> What is needed
Return every line below exactly.

> Data shown
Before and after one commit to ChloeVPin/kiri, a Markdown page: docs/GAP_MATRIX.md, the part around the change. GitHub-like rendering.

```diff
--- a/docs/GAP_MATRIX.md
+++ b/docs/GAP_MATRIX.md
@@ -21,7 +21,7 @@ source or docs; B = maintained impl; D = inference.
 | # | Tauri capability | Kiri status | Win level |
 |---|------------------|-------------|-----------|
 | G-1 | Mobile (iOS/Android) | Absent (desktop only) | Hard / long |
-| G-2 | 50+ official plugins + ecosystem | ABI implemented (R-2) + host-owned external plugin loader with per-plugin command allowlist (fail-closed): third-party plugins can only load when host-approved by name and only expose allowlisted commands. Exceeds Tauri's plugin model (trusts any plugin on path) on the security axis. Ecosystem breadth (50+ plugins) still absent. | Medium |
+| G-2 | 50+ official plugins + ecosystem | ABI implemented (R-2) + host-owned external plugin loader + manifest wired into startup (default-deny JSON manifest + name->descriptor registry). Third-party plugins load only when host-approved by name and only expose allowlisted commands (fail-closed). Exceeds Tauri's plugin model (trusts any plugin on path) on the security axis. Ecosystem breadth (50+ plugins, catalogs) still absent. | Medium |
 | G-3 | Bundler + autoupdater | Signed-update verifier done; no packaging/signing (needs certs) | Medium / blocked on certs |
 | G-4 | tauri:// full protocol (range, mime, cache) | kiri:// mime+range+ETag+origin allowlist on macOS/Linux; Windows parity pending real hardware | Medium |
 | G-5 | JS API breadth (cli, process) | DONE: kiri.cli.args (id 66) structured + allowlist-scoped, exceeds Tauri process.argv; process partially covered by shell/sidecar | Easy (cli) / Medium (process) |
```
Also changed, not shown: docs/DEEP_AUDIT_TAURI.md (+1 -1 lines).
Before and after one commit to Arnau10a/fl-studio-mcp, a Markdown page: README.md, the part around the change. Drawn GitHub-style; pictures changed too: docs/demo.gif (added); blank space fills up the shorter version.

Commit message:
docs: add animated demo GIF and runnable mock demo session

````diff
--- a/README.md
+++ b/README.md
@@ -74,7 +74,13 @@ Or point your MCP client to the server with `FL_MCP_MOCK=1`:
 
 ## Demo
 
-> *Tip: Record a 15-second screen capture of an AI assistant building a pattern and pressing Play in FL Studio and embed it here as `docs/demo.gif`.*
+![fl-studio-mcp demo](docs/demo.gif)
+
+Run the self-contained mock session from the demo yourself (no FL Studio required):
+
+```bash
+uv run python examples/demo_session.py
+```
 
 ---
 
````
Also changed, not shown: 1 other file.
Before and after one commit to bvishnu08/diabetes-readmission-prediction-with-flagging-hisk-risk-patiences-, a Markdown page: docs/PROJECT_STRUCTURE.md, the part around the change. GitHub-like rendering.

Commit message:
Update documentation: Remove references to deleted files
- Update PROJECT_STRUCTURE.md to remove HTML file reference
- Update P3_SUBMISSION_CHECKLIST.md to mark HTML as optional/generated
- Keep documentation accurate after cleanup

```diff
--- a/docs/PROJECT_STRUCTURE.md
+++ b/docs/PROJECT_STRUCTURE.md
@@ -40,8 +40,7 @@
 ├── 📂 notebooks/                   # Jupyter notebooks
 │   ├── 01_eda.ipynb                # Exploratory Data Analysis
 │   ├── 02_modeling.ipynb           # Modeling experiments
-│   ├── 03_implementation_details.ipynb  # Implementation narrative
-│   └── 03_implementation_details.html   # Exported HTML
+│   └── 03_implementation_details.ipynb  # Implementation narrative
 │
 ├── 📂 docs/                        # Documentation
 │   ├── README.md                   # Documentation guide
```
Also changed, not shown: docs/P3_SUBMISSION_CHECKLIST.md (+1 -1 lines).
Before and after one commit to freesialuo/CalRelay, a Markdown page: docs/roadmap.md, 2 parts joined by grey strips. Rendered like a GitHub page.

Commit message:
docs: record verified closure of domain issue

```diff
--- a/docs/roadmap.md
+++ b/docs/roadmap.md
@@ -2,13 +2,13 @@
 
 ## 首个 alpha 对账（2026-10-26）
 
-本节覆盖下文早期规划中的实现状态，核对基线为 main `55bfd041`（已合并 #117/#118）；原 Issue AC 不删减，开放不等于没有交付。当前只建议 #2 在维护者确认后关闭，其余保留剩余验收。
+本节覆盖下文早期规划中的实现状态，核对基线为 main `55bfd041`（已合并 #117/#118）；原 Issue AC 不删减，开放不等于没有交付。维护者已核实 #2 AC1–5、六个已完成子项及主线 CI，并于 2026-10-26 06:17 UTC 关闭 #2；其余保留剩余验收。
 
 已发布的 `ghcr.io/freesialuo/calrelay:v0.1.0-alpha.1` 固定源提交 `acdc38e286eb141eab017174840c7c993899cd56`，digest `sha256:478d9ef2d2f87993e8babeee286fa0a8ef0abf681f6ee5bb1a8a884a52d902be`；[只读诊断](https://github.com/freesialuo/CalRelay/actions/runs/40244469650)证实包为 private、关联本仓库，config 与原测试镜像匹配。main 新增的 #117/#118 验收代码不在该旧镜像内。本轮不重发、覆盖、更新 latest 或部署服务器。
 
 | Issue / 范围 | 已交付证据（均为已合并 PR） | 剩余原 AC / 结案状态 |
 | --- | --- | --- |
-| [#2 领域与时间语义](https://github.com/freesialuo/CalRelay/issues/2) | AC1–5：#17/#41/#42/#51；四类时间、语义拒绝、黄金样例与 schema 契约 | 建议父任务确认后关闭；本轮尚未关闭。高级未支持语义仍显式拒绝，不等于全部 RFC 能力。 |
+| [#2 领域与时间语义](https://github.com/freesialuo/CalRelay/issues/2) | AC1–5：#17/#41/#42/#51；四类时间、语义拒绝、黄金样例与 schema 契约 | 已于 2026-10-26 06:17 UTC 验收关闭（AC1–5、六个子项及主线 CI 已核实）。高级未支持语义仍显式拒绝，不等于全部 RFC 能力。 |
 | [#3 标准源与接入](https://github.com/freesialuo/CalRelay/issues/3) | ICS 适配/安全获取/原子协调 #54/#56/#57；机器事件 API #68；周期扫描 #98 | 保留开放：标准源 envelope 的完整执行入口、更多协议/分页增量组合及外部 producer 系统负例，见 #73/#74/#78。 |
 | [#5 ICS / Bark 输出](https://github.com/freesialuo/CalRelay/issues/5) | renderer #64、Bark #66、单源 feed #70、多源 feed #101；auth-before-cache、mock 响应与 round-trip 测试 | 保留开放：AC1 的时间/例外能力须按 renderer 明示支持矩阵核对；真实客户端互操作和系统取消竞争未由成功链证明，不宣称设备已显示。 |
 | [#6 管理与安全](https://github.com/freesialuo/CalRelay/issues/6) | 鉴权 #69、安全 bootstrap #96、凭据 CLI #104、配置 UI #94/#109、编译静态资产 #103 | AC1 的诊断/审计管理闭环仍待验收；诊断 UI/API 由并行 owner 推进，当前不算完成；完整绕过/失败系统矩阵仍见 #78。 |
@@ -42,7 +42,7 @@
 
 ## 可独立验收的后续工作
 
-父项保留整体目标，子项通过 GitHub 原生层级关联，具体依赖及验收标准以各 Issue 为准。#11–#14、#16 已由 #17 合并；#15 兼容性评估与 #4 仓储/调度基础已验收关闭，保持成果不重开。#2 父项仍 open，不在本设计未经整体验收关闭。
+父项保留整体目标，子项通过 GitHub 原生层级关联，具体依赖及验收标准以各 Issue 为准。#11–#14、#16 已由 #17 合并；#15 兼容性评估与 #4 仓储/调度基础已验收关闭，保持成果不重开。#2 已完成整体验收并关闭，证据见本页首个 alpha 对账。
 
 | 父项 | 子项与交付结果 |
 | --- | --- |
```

> Solution to the problem
Before and after one commit to ChloeVPin/kiri, a Markdown page: docs/GAP_MATRIX.md, the part around the change. GitHub-like rendering.

```diff
--- a/docs/GAP_MATRIX.md
+++ b/docs/GAP_MATRIX.md
@@ -21,7 +21,7 @@ source or docs; B = maintained impl; D = inference.
 | # | Tauri capability | Kiri status | Win level |
 |---|------------------|-------------|-----------|
 | G-1 | Mobile (iOS/Android) | Absent (desktop only) | Hard / long |
-| G-2 | 50+ official plugins + ecosystem | ABI implemented (R-2) + host-owned external plugin loader with per-plugin command allowlist (fail-closed): third-party plugins can only load when host-approved by name and only expose allowlisted commands. Exceeds Tauri's plugin model (trusts any plugin on path) on the security axis. Ecosystem breadth (50+ plugins) still absent. | Medium |
+| G-2 | 50+ official plugins + ecosystem | ABI implemented (R-2) + host-owned external plugin loader + manifest wired into startup (default-deny JSON manifest + name->descriptor registry). Third-party plugins load only when host-approved by name and only expose allowlisted commands (fail-closed). Exceeds Tauri's plugin model (trusts any plugin on path) on the security axis. Ecosystem breadth (50+ plugins, catalogs) still absent. | Medium |
 | G-3 | Bundler + autoupdater | Signed-update verifier done; no packaging/signing (needs certs) | Medium / blocked on certs |
 | G-4 | tauri:// full protocol (range, mime, cache) | kiri:// mime+range+ETag+origin allowlist on macOS/Linux; Windows parity pending real hardware | Medium |
 | G-5 | JS API breadth (cli, process) | DONE: kiri.cli.args (id 66) structured + allowlist-scoped, exceeds Tauri process.argv; process partially covered by shell/sidecar | Easy (cli) / Medium (process) |
```
Also changed, not shown: docs/DEEP_AUDIT_TAURI.md (+1 -1 lines).
Before and after one commit to Arnau10a/fl-studio-mcp, a Markdown page: README.md, the part around the change. Drawn GitHub-style; pictures changed too: docs/demo.gif (added); blank space fills up the shorter version.

Commit message:
docs: add animated demo GIF and runnable mock demo session

````diff
--- a/README.md
+++ b/README.md
@@ -74,7 +74,13 @@ Or point your MCP client to the server with `FL_MCP_MOCK=1`:
 
 ## Demo
 
-> *Tip: Record a 15-second screen capture of an AI assistant building a pattern and pressing Play in FL Studio and embed it here as `docs/demo.gif`.*
+![fl-studio-mcp demo](docs/demo.gif)
+
+Run the self-contained mock session from the demo yourself (no FL Studio required):
+
+```bash
+uv run python examples/demo_session.py
+```
 
 ---
 
````
Also changed, not shown: 1 other file.
Before and after one commit to bvishnu08/diabetes-readmission-prediction-with-flagging-hisk-risk-patiences-, a Markdown page: docs/PROJECT_STRUCTURE.md, the part around the change. GitHub-like rendering.

Commit message:
Update documentation: Remove references to deleted files
- Update PROJECT_STRUCTURE.md to remove HTML file reference
- Update P3_SUBMISSION_CHECKLIST.md to mark HTML as optional/generated
- Keep documentation accurate after cleanup

```diff
--- a/docs/PROJECT_STRUCTURE.md
+++ b/docs/PROJECT_STRUCTURE.md
@@ -40,8 +40,7 @@
 ├── 📂 notebooks/                   # Jupyter notebooks
 │   ├── 01_eda.ipynb                # Exploratory Data Analysis
 │   ├── 02_modeling.ipynb           # Modeling experiments
-│   ├── 03_implementation_details.ipynb  # Implementation narrative
-│   └── 03_implementation_details.html   # Exported HTML
+│   └── 03_implementation_details.ipynb  # Implementation narrative
 │
 ├── 📂 docs/                        # Documentation
 │   ├── README.md                   # Documentation guide
```
Also changed, not shown: docs/P3_SUBMISSION_CHECKLIST.md (+1 -1 lines).
Before and after one commit to freesialuo/CalRelay, a Markdown page: docs/roadmap.md, 2 parts joined by grey strips. Rendered like a GitHub page.

Commit message:
docs: record verified closure of domain issue

```diff
--- a/docs/roadmap.md
+++ b/docs/roadmap.md
@@ -2,13 +2,13 @@
 
 ## 首个 alpha 对账（2026-10-26）
 
-本节覆盖下文早期规划中的实现状态，核对基线为 main `55bfd041`（已合并 #117/#118）；原 Issue AC 不删减，开放不等于没有交付。当前只建议 #2 在维护者确认后关闭，其余保留剩余验收。
+本节覆盖下文早期规划中的实现状态，核对基线为 main `55bfd041`（已合并 #117/#118）；原 Issue AC 不删减，开放不等于没有交付。维护者已核实 #2 AC1–5、六个已完成子项及主线 CI，并于 2026-10-26 06:17 UTC 关闭 #2；其余保留剩余验收。
 
 已发布的 `ghcr.io/freesialuo/calrelay:v0.1.0-alpha.1` 固定源提交 `acdc38e286eb141eab017174840c7c993899cd56`，digest `sha256:478d9ef2d2f87993e8babeee286fa0a8ef0abf681f6ee5bb1a8a884a52d902be`；[只读诊断](https://github.com/freesialuo/CalRelay/actions/runs/40244469650)证实包为 private、关联本仓库，config 与原测试镜像匹配。main 新增的 #117/#118 验收代码不在该旧镜像内。本轮不重发、覆盖、更新 latest 或部署服务器。
 
 | Issue / 范围 | 已交付证据（均为已合并 PR） | 剩余原 AC / 结案状态 |
 | --- | --- | --- |
-| [#2 领域与时间语义](https://github.com/freesialuo/CalRelay/issues/2) | AC1–5：#17/#41/#42/#51；四类时间、语义拒绝、黄金样例与 schema 契约 | 建议父任务确认后关闭；本轮尚未关闭。高级未支持语义仍显式拒绝，不等于全部 RFC 能力。 |
+| [#2 领域与时间语义](https://github.com/freesialuo/CalRelay/issues/2) | AC1–5：#17/#41/#42/#51；四类时间、语义拒绝、黄金样例与 schema 契约 | 已于 2026-10-26 06:17 UTC 验收关闭（AC1–5、六个子项及主线 CI 已核实）。高级未支持语义仍显式拒绝，不等于全部 RFC 能力。 |
 | [#3 标准源与接入](https://github.com/freesialuo/CalRelay/issues/3) | ICS 适配/安全获取/原子协调 #54/#56/#57；机器事件 API #68；周期扫描 #98 | 保留开放：标准源 envelope 的完整执行入口、更多协议/分页增量组合及外部 producer 系统负例，见 #73/#74/#78。 |
 | [#5 ICS / Bark 输出](https://github.com/freesialuo/CalRelay/issues/5) | renderer #64、Bark #66、单源 feed #70、多源 feed #101；auth-before-cache、mock 响应与 round-trip 测试 | 保留开放：AC1 的时间/例外能力须按 renderer 明示支持矩阵核对；真实客户端互操作和系统取消竞争未由成功链证明，不宣称设备已显示。 |
 | [#6 管理与安全](https://github.com/freesialuo/CalRelay/issues/6) | 鉴权 #69、安全 bootstrap #96、凭据 CLI #104、配置 UI #94/#109、编译静态资产 #103 | AC1 的诊断/审计管理闭环仍待验收；诊断 UI/API 由并行 owner 推进，当前不算完成；完整绕过/失败系统矩阵仍见 #78。 |
@@ -42,7 +42,7 @@
 
 ## 可独立验收的后续工作
 
-父项保留整体目标，子项通过 GitHub 原生层级关联，具体依赖及验收标准以各 Issue 为准。#11–#14、#16 已由 #17 合并；#15 兼容性评估与 #4 仓储/调度基础已验收关闭，保持成果不重开。#2 父项仍 open，不在本设计未经整体验收关闭。
+父项保留整体目标，子项通过 GitHub 原生层级关联，具体依赖及验收标准以各 Issue 为准。#11–#14、#16 已由 #17 合并；#15 兼容性评估与 #4 仓储/调度基础已验收关闭，保持成果不重开。#2 已完成整体验收并关闭，证据见本页首个 alpha 对账。
 
 | 父项 | 子项与交付结果 |
 | --- | --- |
```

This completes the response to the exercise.